This move has already had an effect on Taylor’s guitars: “All the rosewoods we use will be used in lesser quantities and on more expensive guitars. Why? Because there is expense associated with using the wood and exporting and importing both the wood and the guitar. That expense for permits is the same for an expensive or a cheap guitar. Consequently, we’ll see fewer low-priced rosewood guitars in the market. We also will not use any rosewood as a decorative feature on a guitar that doesn’t already have sides and back of rosewood. For instance, we don’t use rosewood headplate veneers now because that would cause any guitar to become covered under CITES. Ironically, this wastes rosewood rather than saving it because these small parts are made and used from the smaller pieces of the log after the premium pieces like the sides and backs are cut. This means that this wood goes to waste now. It’s an unintended negative consequence of the control.
“I think even the woods that we plant in some cases will fall under protection. We seek to find a workable forest and a way forward that allows work while this is being done. But we cannot do it by ourselves; relatively speaking, we’re just a small company. Right now if a species comes under CITES protection, it doesn’t matter if I’ve planted it; it still has to follow the regulations. In time, as more planting occurs, I can imagine that rules will be adjusted, but there are no guarantees for that.”
Should manufacturers be looking to use woods like ebony and koa that have an established reputation as tonewoods or should they be looking towards existing sustainable alternatives?
“Both.
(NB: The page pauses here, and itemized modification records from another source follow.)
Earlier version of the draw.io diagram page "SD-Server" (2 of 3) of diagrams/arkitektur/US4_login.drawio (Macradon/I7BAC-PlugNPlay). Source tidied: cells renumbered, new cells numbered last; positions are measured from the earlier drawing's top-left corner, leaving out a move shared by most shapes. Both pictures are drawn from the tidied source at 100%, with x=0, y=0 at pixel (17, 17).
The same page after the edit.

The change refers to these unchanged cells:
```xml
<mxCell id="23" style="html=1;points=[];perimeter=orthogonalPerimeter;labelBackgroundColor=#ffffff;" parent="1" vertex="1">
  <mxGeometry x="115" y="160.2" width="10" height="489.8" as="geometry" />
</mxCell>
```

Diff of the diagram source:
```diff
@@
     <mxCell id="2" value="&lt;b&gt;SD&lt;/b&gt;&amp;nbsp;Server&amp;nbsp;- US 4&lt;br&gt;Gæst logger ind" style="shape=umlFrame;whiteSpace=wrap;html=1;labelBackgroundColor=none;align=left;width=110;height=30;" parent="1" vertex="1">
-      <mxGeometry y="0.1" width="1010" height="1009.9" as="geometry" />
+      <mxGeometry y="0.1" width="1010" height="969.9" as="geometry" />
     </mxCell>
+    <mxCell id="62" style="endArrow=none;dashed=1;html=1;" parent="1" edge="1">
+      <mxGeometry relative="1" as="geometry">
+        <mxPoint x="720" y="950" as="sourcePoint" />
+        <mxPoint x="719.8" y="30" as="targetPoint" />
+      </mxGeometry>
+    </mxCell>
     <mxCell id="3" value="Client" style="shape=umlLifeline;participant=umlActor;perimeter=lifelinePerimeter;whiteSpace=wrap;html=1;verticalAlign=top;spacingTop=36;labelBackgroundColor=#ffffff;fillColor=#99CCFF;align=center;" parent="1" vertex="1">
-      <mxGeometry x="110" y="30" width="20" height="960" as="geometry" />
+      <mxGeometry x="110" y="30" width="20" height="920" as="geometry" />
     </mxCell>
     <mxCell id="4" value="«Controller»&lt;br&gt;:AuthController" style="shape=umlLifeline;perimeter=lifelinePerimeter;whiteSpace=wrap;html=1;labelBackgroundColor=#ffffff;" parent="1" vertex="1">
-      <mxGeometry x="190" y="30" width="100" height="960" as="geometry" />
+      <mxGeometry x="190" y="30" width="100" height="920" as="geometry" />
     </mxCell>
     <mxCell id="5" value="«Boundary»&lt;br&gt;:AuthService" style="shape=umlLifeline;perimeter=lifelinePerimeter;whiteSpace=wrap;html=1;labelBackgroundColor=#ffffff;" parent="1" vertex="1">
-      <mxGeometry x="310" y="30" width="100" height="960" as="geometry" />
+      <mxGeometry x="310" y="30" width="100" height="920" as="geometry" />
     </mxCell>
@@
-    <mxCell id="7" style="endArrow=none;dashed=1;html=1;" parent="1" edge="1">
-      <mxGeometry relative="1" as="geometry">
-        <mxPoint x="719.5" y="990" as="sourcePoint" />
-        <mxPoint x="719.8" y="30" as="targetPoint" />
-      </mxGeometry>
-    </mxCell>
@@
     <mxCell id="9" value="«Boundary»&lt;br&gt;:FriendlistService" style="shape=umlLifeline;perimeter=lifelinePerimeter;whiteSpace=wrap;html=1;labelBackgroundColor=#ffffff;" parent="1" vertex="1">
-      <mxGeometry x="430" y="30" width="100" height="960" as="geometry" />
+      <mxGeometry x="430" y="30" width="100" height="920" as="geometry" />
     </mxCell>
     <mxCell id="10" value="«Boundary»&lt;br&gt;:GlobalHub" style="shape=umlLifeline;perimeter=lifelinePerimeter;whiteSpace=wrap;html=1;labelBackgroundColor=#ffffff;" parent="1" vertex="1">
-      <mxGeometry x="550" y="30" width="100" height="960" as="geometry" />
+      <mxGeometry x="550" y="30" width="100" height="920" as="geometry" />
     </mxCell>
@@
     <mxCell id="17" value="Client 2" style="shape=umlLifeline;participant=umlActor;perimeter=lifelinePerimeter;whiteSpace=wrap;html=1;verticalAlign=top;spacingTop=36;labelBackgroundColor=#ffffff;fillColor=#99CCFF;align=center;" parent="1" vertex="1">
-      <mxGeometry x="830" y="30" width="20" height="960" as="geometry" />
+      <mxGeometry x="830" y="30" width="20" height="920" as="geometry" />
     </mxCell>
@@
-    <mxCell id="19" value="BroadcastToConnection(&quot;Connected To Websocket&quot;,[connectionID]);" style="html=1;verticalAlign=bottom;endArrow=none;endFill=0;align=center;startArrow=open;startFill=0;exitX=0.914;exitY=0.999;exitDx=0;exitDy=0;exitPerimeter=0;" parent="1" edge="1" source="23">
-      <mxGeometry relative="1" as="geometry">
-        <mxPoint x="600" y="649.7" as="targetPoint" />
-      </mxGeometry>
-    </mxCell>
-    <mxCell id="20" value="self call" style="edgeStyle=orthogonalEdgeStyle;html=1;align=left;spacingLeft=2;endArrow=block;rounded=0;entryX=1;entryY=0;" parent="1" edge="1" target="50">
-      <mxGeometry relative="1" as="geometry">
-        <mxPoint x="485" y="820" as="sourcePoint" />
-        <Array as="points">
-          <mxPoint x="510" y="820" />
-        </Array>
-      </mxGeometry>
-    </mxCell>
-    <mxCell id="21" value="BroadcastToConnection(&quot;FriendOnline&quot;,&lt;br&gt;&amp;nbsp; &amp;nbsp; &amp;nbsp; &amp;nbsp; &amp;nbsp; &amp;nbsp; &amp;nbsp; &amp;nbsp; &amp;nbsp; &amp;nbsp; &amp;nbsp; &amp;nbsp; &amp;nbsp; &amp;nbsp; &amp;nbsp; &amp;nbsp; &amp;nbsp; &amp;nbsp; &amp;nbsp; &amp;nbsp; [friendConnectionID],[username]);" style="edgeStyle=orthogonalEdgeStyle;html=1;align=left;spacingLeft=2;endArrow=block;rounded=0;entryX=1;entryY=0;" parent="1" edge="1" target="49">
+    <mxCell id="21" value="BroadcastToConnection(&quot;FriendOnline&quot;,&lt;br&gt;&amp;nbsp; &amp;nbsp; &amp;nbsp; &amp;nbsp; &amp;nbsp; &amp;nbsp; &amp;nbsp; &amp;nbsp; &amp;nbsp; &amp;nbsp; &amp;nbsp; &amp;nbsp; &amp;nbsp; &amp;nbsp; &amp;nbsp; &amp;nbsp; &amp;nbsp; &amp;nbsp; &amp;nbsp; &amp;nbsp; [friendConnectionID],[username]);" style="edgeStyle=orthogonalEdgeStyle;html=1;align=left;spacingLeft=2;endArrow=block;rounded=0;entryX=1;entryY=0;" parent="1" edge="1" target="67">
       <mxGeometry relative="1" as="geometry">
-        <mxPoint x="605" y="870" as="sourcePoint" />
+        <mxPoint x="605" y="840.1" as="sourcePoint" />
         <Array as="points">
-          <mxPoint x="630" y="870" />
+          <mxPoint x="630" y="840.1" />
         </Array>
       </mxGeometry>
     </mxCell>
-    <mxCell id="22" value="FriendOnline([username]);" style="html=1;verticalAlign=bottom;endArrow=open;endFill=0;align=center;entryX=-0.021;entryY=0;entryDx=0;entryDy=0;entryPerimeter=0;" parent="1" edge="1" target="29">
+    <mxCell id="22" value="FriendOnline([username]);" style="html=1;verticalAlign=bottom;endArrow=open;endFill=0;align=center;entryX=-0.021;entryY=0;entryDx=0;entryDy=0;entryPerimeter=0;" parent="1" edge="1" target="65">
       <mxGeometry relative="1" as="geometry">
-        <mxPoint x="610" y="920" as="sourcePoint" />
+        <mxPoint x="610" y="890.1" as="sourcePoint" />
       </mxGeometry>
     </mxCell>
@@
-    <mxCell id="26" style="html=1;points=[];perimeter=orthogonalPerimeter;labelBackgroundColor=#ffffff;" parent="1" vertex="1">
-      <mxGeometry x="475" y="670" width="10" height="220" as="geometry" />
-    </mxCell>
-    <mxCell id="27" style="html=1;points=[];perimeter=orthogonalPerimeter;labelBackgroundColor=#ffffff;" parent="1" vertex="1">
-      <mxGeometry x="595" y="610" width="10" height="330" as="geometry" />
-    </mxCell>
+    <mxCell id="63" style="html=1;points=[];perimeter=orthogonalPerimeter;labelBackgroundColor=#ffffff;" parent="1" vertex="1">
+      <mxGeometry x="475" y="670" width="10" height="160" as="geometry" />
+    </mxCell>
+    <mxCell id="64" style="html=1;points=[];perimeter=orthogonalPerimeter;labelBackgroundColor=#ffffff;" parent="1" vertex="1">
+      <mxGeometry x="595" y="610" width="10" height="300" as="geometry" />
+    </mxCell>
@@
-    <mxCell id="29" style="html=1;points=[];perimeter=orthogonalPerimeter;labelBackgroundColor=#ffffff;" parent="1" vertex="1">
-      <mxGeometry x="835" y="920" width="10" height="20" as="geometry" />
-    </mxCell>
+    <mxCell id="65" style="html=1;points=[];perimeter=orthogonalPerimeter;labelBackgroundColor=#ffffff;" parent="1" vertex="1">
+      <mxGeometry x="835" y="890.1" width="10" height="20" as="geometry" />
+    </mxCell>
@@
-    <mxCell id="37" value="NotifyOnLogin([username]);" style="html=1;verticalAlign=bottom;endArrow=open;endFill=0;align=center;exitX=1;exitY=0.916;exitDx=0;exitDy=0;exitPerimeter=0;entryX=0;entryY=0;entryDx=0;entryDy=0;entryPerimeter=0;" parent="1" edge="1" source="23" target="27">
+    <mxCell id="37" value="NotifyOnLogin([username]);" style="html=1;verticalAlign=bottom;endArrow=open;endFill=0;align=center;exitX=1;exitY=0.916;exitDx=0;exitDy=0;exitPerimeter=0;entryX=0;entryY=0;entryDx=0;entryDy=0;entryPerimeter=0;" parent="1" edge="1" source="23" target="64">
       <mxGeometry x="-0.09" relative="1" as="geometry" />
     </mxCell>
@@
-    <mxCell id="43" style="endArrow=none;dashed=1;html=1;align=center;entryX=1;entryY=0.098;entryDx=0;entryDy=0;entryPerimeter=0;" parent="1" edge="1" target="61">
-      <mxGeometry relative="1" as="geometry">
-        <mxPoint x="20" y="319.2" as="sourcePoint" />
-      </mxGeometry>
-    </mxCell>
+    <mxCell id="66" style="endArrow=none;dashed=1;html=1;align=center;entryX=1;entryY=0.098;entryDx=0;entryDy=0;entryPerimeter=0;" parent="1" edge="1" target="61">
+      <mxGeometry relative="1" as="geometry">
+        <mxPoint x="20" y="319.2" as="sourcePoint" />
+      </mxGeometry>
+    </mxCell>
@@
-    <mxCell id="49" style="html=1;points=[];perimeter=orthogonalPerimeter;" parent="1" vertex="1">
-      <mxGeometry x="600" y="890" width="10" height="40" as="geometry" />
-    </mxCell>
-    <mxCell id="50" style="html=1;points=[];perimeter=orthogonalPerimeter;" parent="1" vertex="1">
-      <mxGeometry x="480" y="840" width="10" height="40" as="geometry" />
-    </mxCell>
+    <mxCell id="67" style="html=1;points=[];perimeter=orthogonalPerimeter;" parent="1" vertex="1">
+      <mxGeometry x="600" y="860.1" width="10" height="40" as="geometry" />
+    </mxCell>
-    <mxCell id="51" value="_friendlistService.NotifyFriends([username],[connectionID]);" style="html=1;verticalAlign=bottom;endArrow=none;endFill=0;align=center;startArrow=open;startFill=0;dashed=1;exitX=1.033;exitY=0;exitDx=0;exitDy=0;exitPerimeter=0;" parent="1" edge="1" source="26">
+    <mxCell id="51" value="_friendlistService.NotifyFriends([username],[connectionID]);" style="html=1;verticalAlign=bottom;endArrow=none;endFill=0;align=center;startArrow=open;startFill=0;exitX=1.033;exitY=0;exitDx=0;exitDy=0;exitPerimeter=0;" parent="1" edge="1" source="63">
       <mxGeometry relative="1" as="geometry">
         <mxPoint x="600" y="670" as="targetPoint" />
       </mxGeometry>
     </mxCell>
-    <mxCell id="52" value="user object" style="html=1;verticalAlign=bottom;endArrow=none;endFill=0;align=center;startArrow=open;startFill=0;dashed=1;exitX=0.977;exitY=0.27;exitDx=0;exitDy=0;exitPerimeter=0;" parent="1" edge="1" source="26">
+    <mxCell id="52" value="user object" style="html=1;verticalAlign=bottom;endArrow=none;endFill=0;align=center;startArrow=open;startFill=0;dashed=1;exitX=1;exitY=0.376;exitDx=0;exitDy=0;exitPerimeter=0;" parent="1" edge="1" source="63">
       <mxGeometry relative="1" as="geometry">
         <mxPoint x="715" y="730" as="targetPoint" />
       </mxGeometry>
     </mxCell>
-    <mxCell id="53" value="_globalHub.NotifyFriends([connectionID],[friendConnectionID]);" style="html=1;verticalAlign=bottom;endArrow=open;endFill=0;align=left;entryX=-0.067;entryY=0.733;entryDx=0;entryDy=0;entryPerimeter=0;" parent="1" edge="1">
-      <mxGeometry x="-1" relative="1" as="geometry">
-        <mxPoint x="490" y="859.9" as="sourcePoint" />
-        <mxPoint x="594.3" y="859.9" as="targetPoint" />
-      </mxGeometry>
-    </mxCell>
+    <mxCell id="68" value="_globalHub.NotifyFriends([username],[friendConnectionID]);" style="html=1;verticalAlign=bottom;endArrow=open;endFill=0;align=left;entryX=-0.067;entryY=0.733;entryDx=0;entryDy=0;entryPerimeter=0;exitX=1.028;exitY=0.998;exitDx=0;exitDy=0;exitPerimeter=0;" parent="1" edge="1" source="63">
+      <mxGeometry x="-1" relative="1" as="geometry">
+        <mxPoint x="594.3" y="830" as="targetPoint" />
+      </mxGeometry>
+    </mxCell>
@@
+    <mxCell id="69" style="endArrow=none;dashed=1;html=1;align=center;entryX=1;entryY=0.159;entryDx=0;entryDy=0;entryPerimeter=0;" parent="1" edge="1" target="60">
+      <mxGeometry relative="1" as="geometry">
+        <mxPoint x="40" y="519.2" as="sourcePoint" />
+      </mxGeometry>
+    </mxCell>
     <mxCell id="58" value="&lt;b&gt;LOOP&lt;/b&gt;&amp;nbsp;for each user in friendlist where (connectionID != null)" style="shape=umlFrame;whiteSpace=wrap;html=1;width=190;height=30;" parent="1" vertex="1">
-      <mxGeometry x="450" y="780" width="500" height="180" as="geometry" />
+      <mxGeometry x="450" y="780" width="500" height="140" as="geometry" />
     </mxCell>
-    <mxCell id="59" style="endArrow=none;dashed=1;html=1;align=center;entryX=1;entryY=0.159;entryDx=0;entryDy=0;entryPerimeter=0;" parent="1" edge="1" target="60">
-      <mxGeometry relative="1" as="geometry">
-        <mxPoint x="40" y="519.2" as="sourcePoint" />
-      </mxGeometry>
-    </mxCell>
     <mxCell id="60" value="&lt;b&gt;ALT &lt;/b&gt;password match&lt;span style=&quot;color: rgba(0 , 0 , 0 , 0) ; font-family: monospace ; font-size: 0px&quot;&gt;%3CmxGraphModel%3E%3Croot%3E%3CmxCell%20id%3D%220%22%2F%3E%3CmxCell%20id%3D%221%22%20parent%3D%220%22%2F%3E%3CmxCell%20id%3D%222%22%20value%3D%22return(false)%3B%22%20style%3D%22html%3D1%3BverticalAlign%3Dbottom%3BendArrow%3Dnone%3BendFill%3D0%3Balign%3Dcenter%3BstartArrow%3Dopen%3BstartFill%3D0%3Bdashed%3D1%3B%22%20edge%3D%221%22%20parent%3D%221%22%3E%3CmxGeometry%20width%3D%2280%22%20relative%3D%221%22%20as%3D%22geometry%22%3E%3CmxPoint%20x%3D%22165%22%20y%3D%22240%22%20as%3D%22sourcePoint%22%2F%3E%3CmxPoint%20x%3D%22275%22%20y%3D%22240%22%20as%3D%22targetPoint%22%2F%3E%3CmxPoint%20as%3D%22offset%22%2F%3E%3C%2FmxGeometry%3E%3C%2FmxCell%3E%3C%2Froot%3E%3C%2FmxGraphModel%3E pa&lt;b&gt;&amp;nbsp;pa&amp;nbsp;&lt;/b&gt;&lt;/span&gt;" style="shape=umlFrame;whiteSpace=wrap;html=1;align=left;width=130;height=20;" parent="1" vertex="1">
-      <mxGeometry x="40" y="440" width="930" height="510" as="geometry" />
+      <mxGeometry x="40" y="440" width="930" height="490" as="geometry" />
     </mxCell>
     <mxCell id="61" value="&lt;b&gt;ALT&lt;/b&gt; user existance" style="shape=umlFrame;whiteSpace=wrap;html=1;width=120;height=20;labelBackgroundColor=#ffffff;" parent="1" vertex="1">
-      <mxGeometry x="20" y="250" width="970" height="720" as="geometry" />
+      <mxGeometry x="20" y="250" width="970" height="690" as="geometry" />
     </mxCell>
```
Ironically, Indian rosewood is a sustainable alternative. There they manage it well, but now it’s controlled more with the latest update to CITES. I don’t think it’s too late with ebony yet, in that we can reduce the trees we use while planting at a high rate. In my opinion it’s all important, and no species now can be sustainable without a proper planting programme. When one thinks of sustainable alternatives, usually one thinks of a wood we haven’t discovered yet, but that doesn’t exist. We have to roll up our sleeves, spend some of our energy and money, and repair hundreds of years of damage to grow trees.”
Taylor is also acutely aware that as a guitar maker, the responsibility is on him to provide the right product for the market, but, further, that expectations from the consumer need to change in order to ensure guitars and guitar making (something he believed was once “the most innocent job a person could imagine”) remain an affordable and viable prospect in the coming decades: “It is the guitar maker’s responsibility to make a compelling guitar both in terms of sound and beauty. So even if we change woods, it’s still the guitar maker’s job to make a good guitar with that. But the player cannot ask for materials that don’t exist or that cause people harm, so I hope they respond to our offerings. In the same way that time heals wounds, it also heals the shock of change. But change is always a shock. I often say that most guitar buyers are environmentalists, except on the day they spend their hard-earned money on their dream guitar. But I forgive them and understand. If we work together, we will find a new excitement. We are working hard to make beautiful guitars that please all the senses.”
Look out for the upcoming issue of Acoustic for a full selection of interviews, reviews, news and more in shops or online at www.myfavouritemagazines.co.uk.